## What the task requires:
Look through the lines below, find those with the word "lava", and copy them.

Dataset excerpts
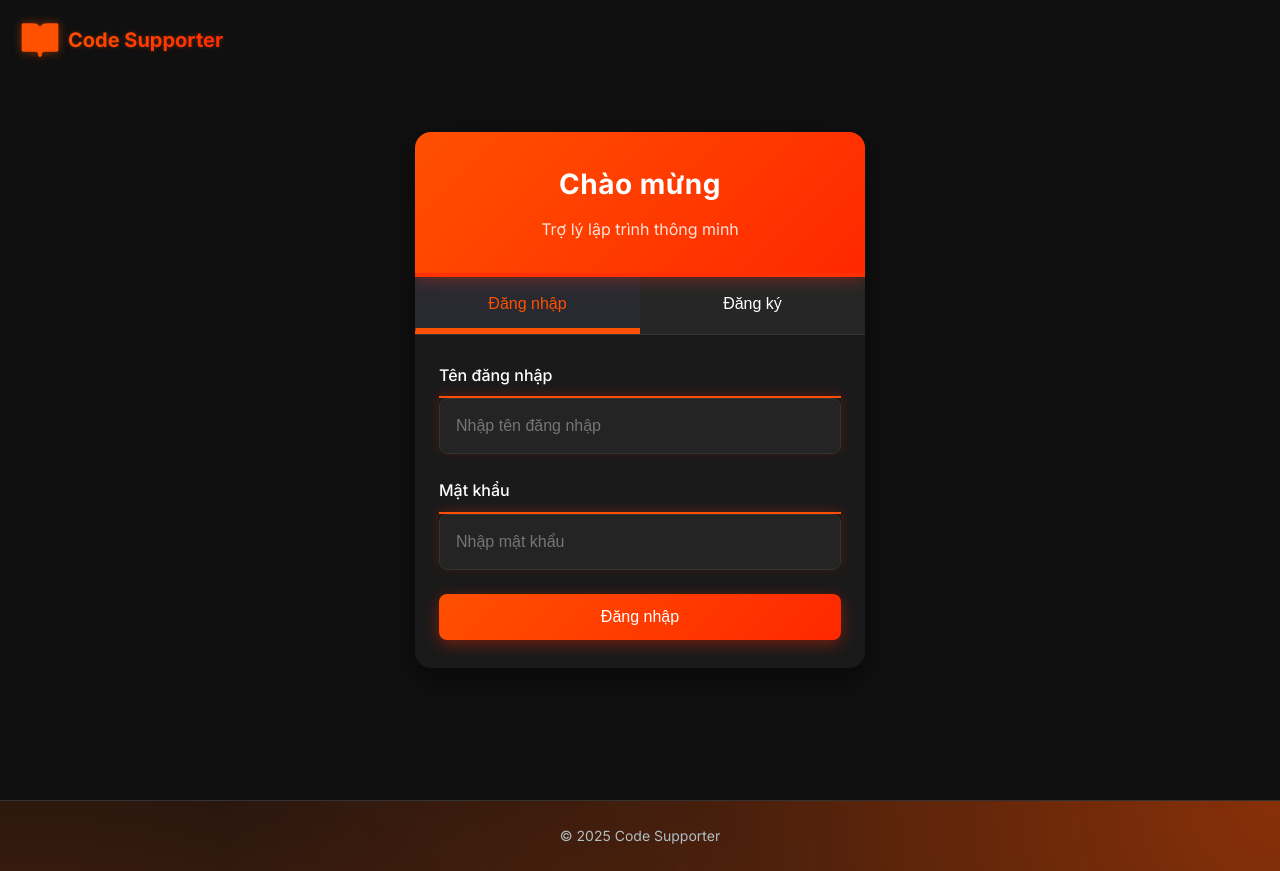
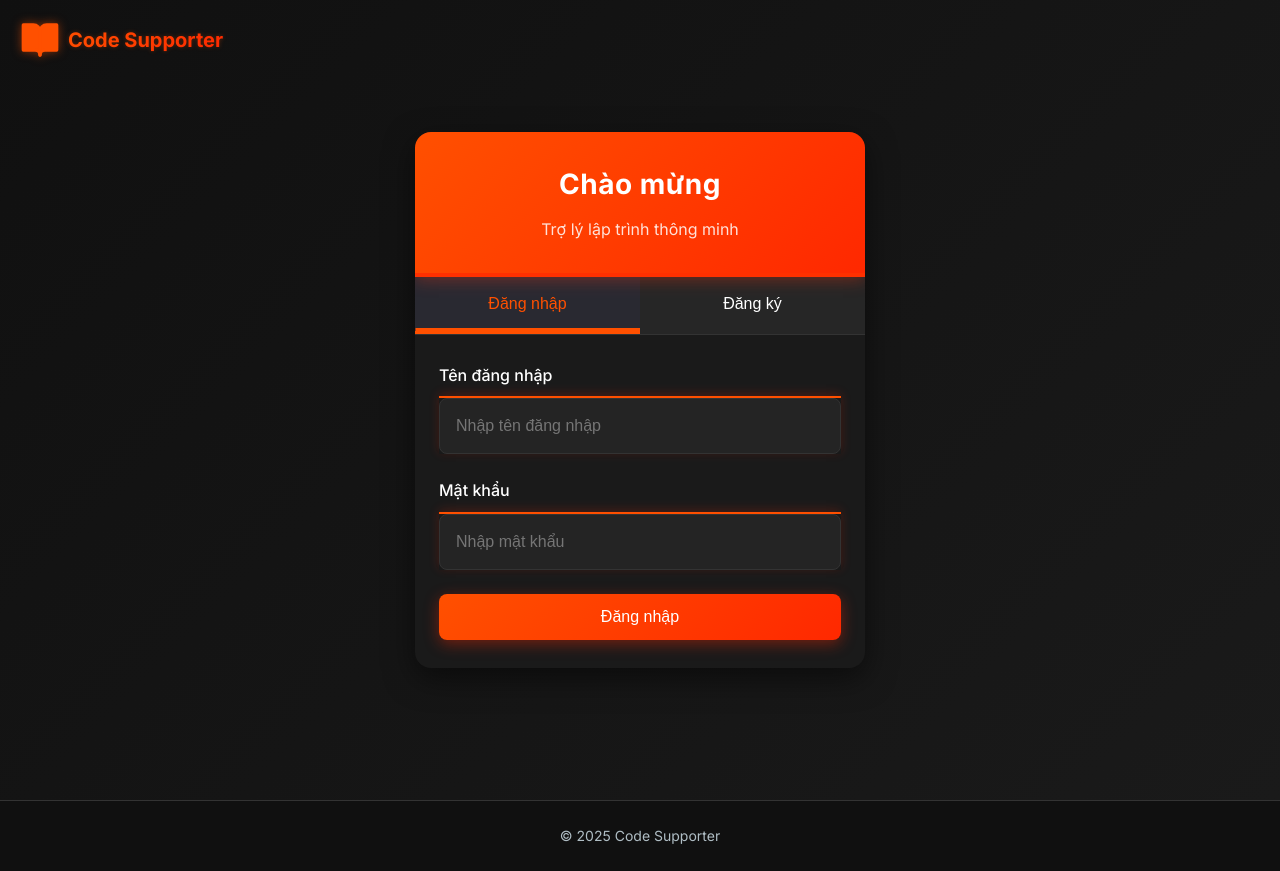
Before and after one commit to KhangChau12/code-supporter, a Flask app: page /login in a window 1280 px wide. Run offline with Flask 3, Linux system fonts and the light colour scheme.

Commit message:
new style 6

```diff
--- a/static/css/style2.css
+++ b/static/css/style2.css
@@ -1,79 +1,4 @@
-/* !IMPORTANT - Applying background to multiple selectors for maximum browser compatibility */
-html, body, body.login-page, main, .login-container, .auth-container, .app-container {
-    background-color: #101010 !important;
-    background-image:
-        radial-gradient(circle at top right, rgba(255, 80, 0, 0.5), transparent 70%),
-        radial-gradient(circle at bottom left, rgba(255, 80, 0, 0.5), transparent 70%) !important;
-    background-attachment: fixed !important;
-    background-position: top right, bottom left !important;
-    background-repeat: no-repeat !important;
-    background-size: 100% 100% !important;
-}/* Add stronger radial gradients using multiple methods for maximum compatibility */
-.app-container {
-    position: relative;
-    z-index: 1;
-    background-color: transparent !important;
-}
-
-.app-container::before {
-    content: '';
-    position: fixed;
-    top: 0;
-    right: 0;
-    width: 100%;
-    height: 100%;
-    background: radial-gradient(circle at top right, rgba(255, 80, 0, 0.5), transparent 70%);
-    z-index: -1;
-    pointer-events: none;
-}
-
-.app-container::after {
-    content: '';
-    position: fixed;
-    bottom: 0;
-    left: 0;
-    width: 100%;
-    height: 100%;
-    background: radial-gradient(circle at bottom left, rgba(255, 80, 0, 0.5), transparent 70%);
-    z-index: -1;
-    pointer-events: none;
-}
-
-/* Force background for login page */
-main, .auth-container, body.login-page {
-    background: linear-gradient(135deg, #101010, #1a1a1a),
-                radial-gradient(circle at top right, rgba(255, 80, 0, 0.5), transparent 70%),
-                radial-gradient(circle at bottom left, rgba(255, 80, 0, 0.5), transparent 70%) !important;
-    background-blend-mode: normal !important;
-}/* Alternative method using background-image for better compatibility */
-body, html {
-    background-color: #101010 !important;
-    color: var(--text-color);
-}
-
-body::before {
-    content: '';
-    position: fixed;
-    top: 0;
-    right: 0;
-    width: 50%;
-    height: 50%;
-    background: radial-gradient(circle at top right, rgba(255, 80, 0, 0.4), transparent 70%);
-    z-index: -1;
-    pointer-events: none;
-}
-
-body::after {
-    content: '';
-    position: fixed;
-    bottom: 0;
-    left: 0;
-    width: 50%;
-    height: 50%;
-    background: radial-gradient(circle at bottom left, rgba(255, 80, 0, 0.4), transparent 70%);
-    z-index: -1;
-    pointer-events: none;
-}/* Enhanced lava theming for the chat interface */
+/* Enhanced lava theming for the chat interface */
 .chat-button,
 .nav-button,
 a[href="/chat"],
@@ -312,44 +237,12 @@ button[id*="register-button"]:hover {
     background-color: #FF5000;
 }
 
-/* Add STRONGER lava gradient background to login page - make it more visible */
-body, html, .app-container, main {
-    background-color: #101010 !important;
-}
-
-.auth-container, body.login-page, .login-container {
-    position: relative;
-    background: #101010 !important;
-    overflow: hidden;
-}
-
-.auth-container::before {
-    content: '';
-    position: absolute;
-    top: 0;
-    right: 0;
-    width: 100%;
-    height: 100%;
-    background: radial-gradient(circle at top right, rgba(255, 80, 0, 0.4) 0%, transparent 60%);
-    z-index: 0;
-    opacity: 0.8;
-}
-
-.auth-container::after {
-    content: '';
-    position: absolute;
-    bottom: 0;
-    left: 0;
-    width: 100%;
-    height: 100%;
-    background: radial-gradient(circle at bottom left, rgba(255, 80, 0, 0.4) 0%, transparent 60%);
-    z-index: 0;
-    opacity: 0.8;
-}
-
-.auth-card {
-    position: relative;
-    z-index: 10; /* Ensure card is above the gradients */
+/* Add lava gradient background to login page - replace the navy blue with lava black */
+.auth-container {
+    background: linear-gradient(135deg, #101010 0%, #1A1A1A 100%),
+                radial-gradient(circle at top right, rgba(255, 80, 0, 0.3) 0%, transparent 50%),
+                radial-gradient(circle at bottom left, rgba(255, 80, 0, 0.3) 0%, transparent 50%) !important;
+    background-blend-mode: normal !important;
 }
 
 /* Make sure the book logo in login screen is lava orange instead of blue */
@@ -409,7 +302,6 @@ a:hover, .interactive:hover, .clickable:hover, .selectable:hover {
  * - No orange border around logo (only text is orange)
  * - Chat/API Keys buttons maintain text visibility on hover
  * - Added lava-themed shadows to navigation elements
- * - Login background is now black with STRONG lava gradients
+ * - Login background is now black with lava gradients (not navy)
  * - Book logo in login screen is now lava orange instead of blue
- * - Multiple background application methods for maximum compatibility
  */
```
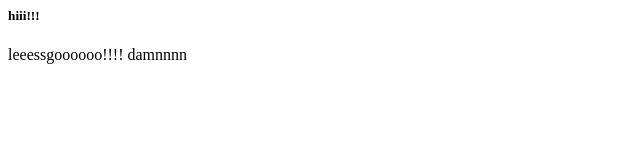
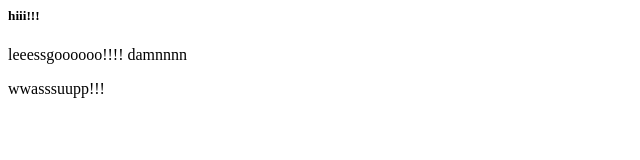
Before and after one commit to hitesh0806/git-6, a plain HTML site: page index.html in a window 1280 px wide. Shown: the whole page, without its empty margins (0-640 px from the left). Drawn offline with Linux system fonts and the light colour scheme.

Commit message:
added wassup

```diff
--- a/index.html
+++ b/index.html
@@ -1,2 +1,3 @@
 <h5>hiii!!!</h5>
 <p>leeessgoooooo!!!! damnnnn</p>
+<p>wwasssuupp!!!</p>
```
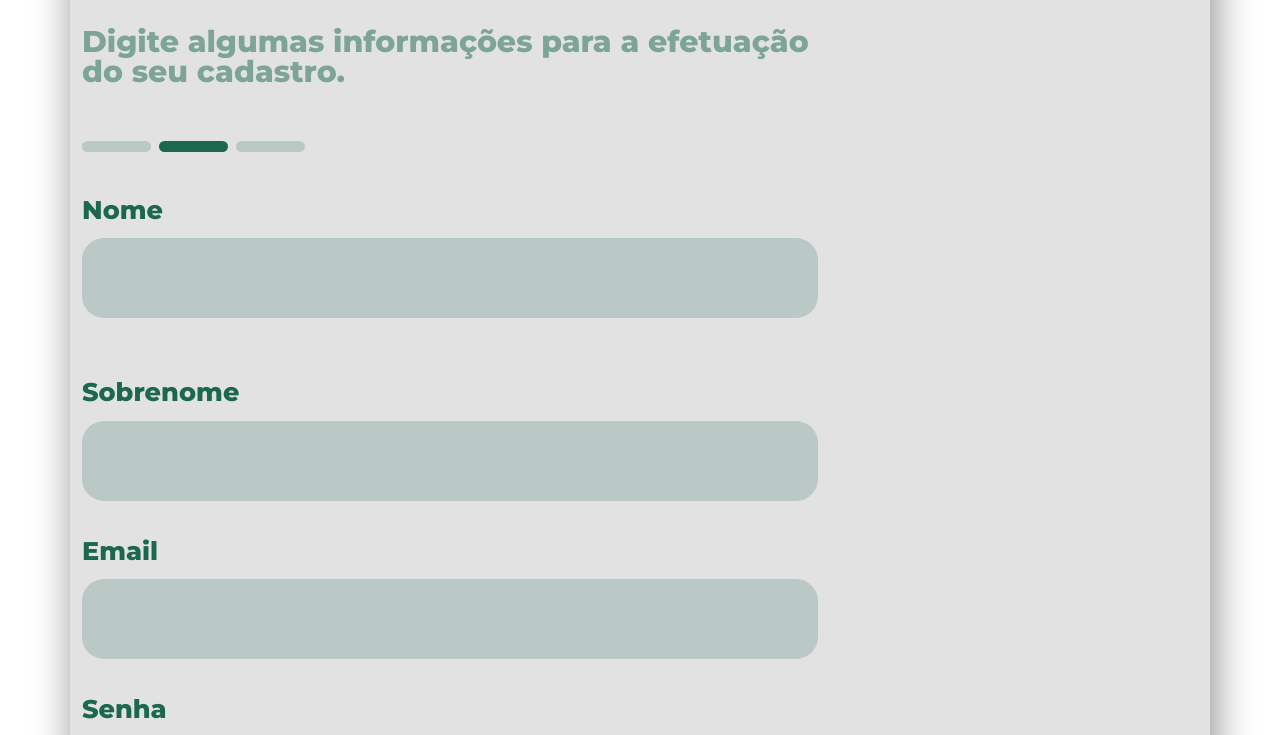
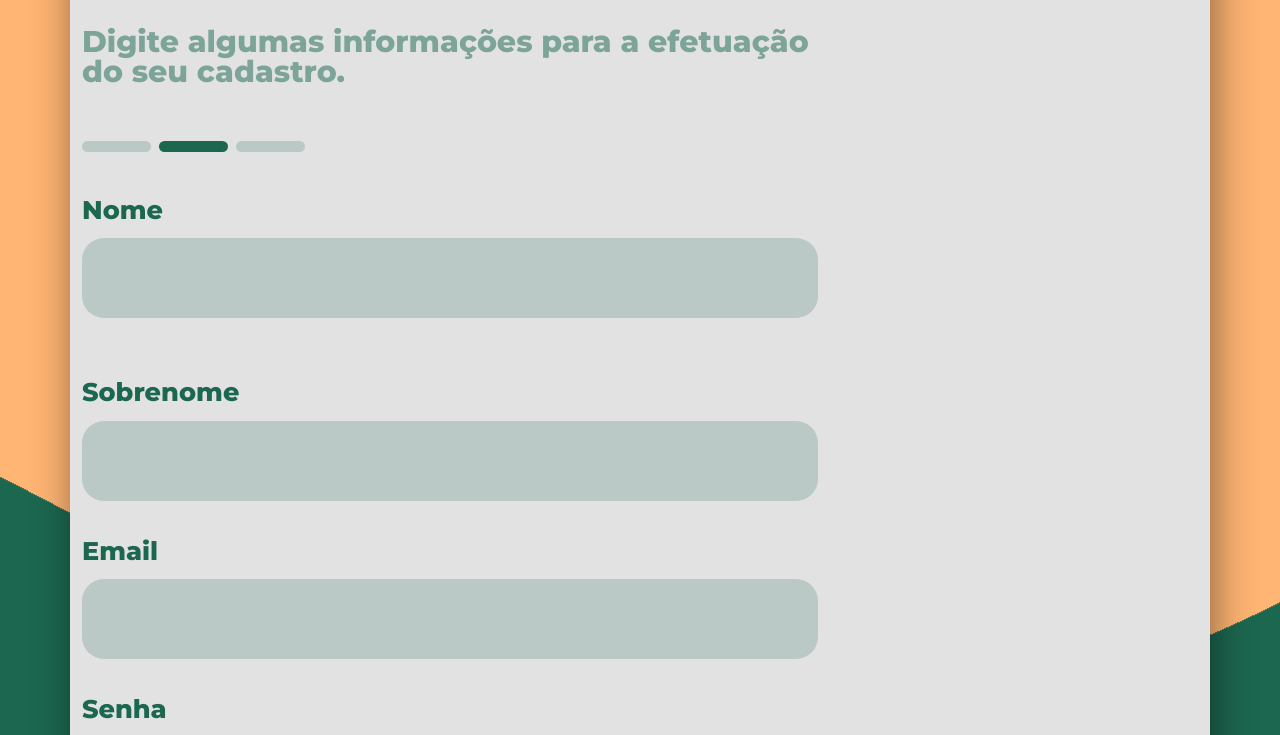
Before and after one commit to Emerson05/WaitLessMobile, a plain HTML site: page cliente2.html in a window 1280 px wide. Shown: the part 208-943 px from the top of the page. Drawn offline with nearby package versions, Linux system fonts and the light colour scheme.

Commit message:
Update cliente2.css

```diff
--- a/assets/css/cliente2.css
+++ b/assets/css/cliente2.css
@@ -5,7 +5,7 @@
 }
 
 body{
-  background-image: url(fundo.png);
+  background-image: url(/assets/images/fundo.png);
 }
 .container {
   position: relative;
```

## Answer:
-}/* Enhanced lava theming for the chat interface */
+/* Enhanced lava theming for the chat interface */
-/* Add STRONGER lava gradient background to login page - make it more visible */
+/* Add lava gradient background to login page - replace the navy blue with lava black */
 /* Make sure the book logo in login screen is lava orange instead of blue */
  * - Added lava-themed shadows to navigation elements
- * - Login background is now black with STRONG lava gradients
+ * - Login background is now black with lava gradients (not navy)
  * - Book logo in login screen is now lava orange instead of blue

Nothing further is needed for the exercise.